The Untold Story Of How The United Nations Was Totally Afraid Of UFOs
They wanted to believe.
The human race has a long and not-so-proud history of being utterly terrified of things that don’t exist.
At the height of the 14th-century age of exploration, superstitious sailors considered sea monsters to be a legitimate sea-faring hazard. In the 1600s, high on religious fervor and scared to death by the Black Plague, Europeans hunted witches, vampires and werwolves. And not all that long ago—in the second half of the 20th century, in fact—world governments found themselves preoccupied with understanding a new threat: Aliens visiting our planet.

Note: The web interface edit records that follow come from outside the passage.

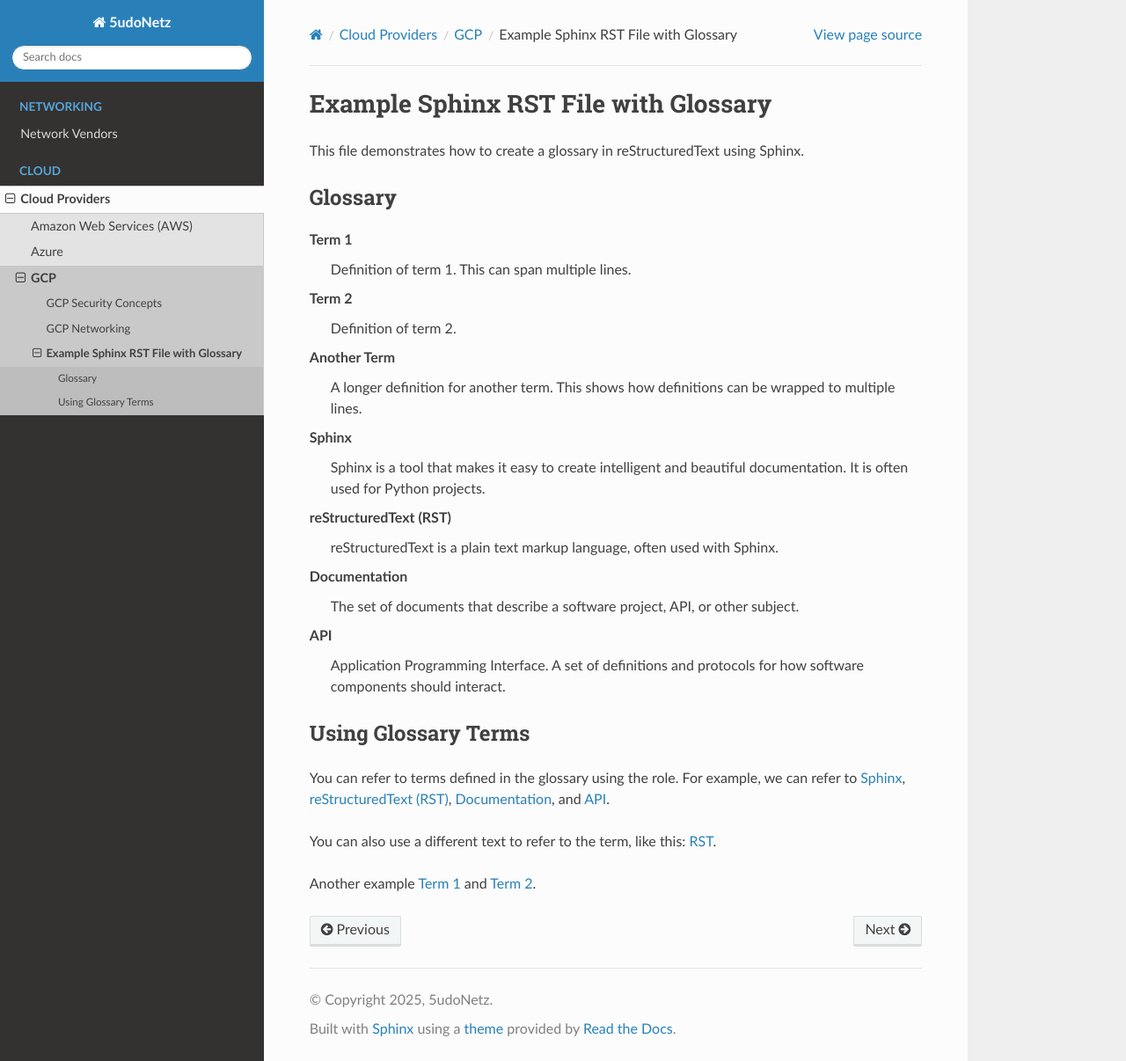
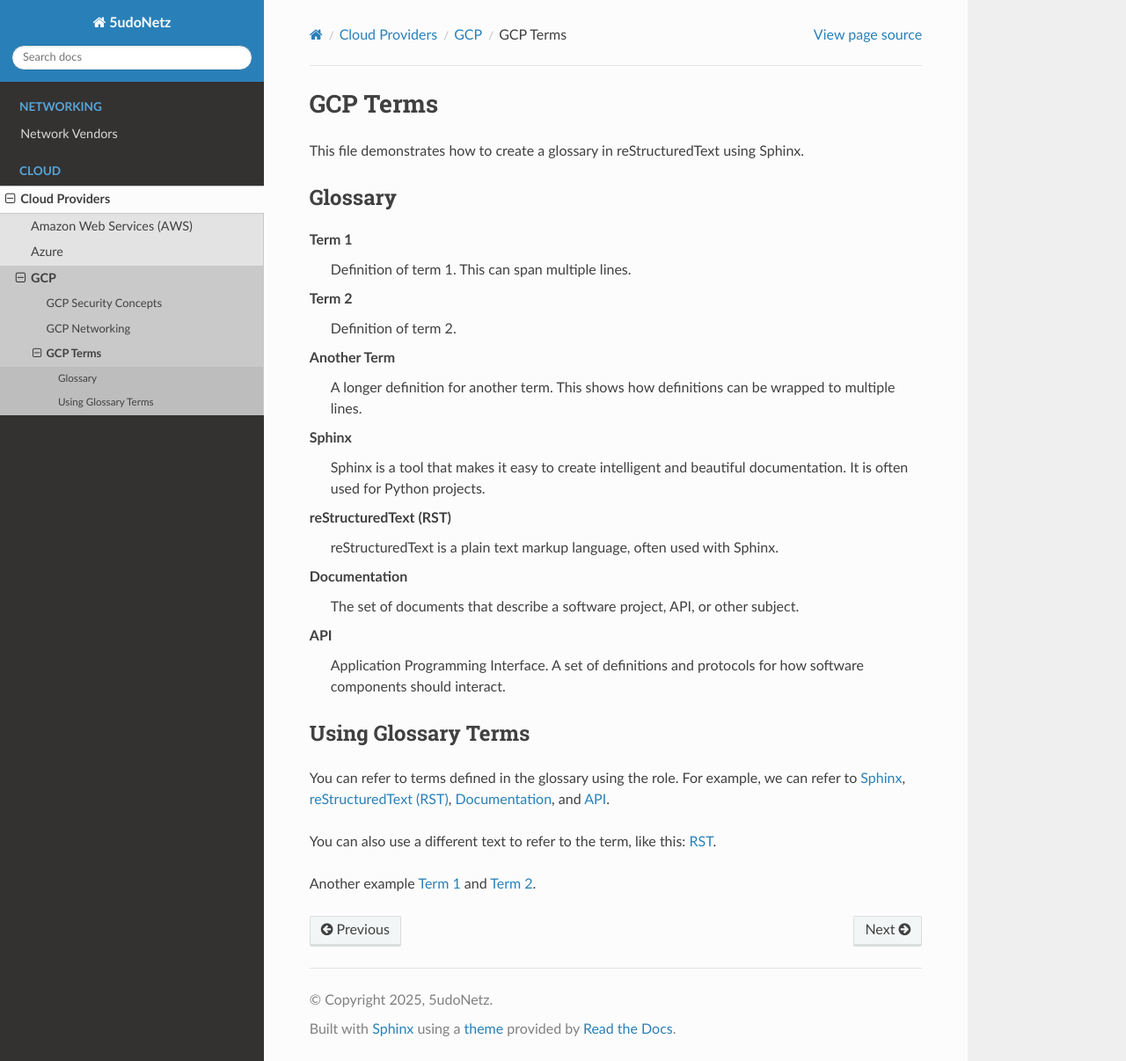
Before and after one commit to sudonetworks/docs, a Sphinx documentation site: the page built from docs/source/cloud_providers/gcp/glossary/index.rst, in a window 1280 px wide and 1206 px high. Shown: the whole window at 88% size. Built offline with Sphinx 7.4.7 and the Read the Docs theme 3.1.0, drawn with Linux system fonts in a browser that asks for light colours; pages that are not in the unit, such as notebooks, are missing from menus.

Commit message:
fixed name of file

```diff
--- a/docs/source/cloud_providers/gcp/glossary/index.rst
+++ b/docs/source/cloud_providers/gcp/glossary/index.rst
@@ -1,5 +1,5 @@
-Example Sphinx RST File with Glossary
-====================================
+GCP Terms
+=========
 
 This file demonstrates how to create a glossary in reStructuredText using Sphinx.
 
```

Just how seriously was the world taking a threat now relegated to discussion among abduction support groups, conspiracy subreddits and re-runs of “Ancient Aliens”?
According to the story told by documents sourced from the United Nations of the late 70s and released by WikiLeaks, the answer is: pretty damn seriously.
It was the spring of 1978. Prime Minister of Grenada and avid UFO fanboy Eric Gairy was convinced the United Nations had not adequately responded to what he was calling “the UFO phenomenon.” Gairy had a vision of a global task force, comprised of representatives from the world’s most powerful nations. Its purpose was, according to one document, “Undertaking, coordinating and disseminating the results of research into unidentified flying objects and related phenomena.”
Gairy needed some credible testimony to punch up his “blitzkrieg sales pitch” for the task force. So he reached out to Lee Spiegel, a journalist and fellow believer in little green men.
With the help of Spiegel, who had made some connections in the UFO world while producing a documentary on the subject for CBS, Gairy enlisted a panel of experts who met with UN Secretary-General Kurt Waldheim in July of 1978.
Following the meeting, Gairy continued his crusade to rally support for a “UFO Investigative Committee” by meeting with US representative Richard Petree, who indicated a “high level of interest” in his proposal, albeit only if it were to be revised.
The same panel presented their proposal in front of the UN on November 28, 1978. It included the testimony of US Lieutenant Colonel Larry Coyne, who described an encounter in which his helicopter collided with a UFO. Dr. Jaques Vallee contributed a description of the physical symptoms experienced by those who had come into contact with UFOs, which he insisted “should be investigated.”
The presentation was well received by the General Assembly—so well received, in fact, that the UN circulated a cable on Dec. 8th basically encouraging nations interested in the proposal to go conduct their own research and bring it back to the assembly, where they’d discuss it further:
“The General Assembly invites interested member states to take appropriate steps to coordinate on a national level scientific research and investigation into extraterrestrial life, including unidentified flying objects, and to inform the secretary-general of the observations, research and evaluation of such activities.”
Gairy’s dream of an international UFO task force was so close to fruition that discussion of his proposal was slated to continue in 1979. But before he could see his baby through to delivery, in a stroke of plain, rotten luck, he was ousted from power by a military coup. Without Gairy’s enthusiasm for the project, it quickly fell off Grenada’s docket. Still, it’s hard to believe just how close we came to an internationally-coordinated investigation into UFOs. Mulder and Scully would be proud.
Hillary Clinton has been very vocal about her enthusiasm for UFOs, even going as far as publicly stating that she would declassify government documents regarding UFO encounters. Could a revival of Gairy’s dream be in our not-so-distant future? Only time will tell.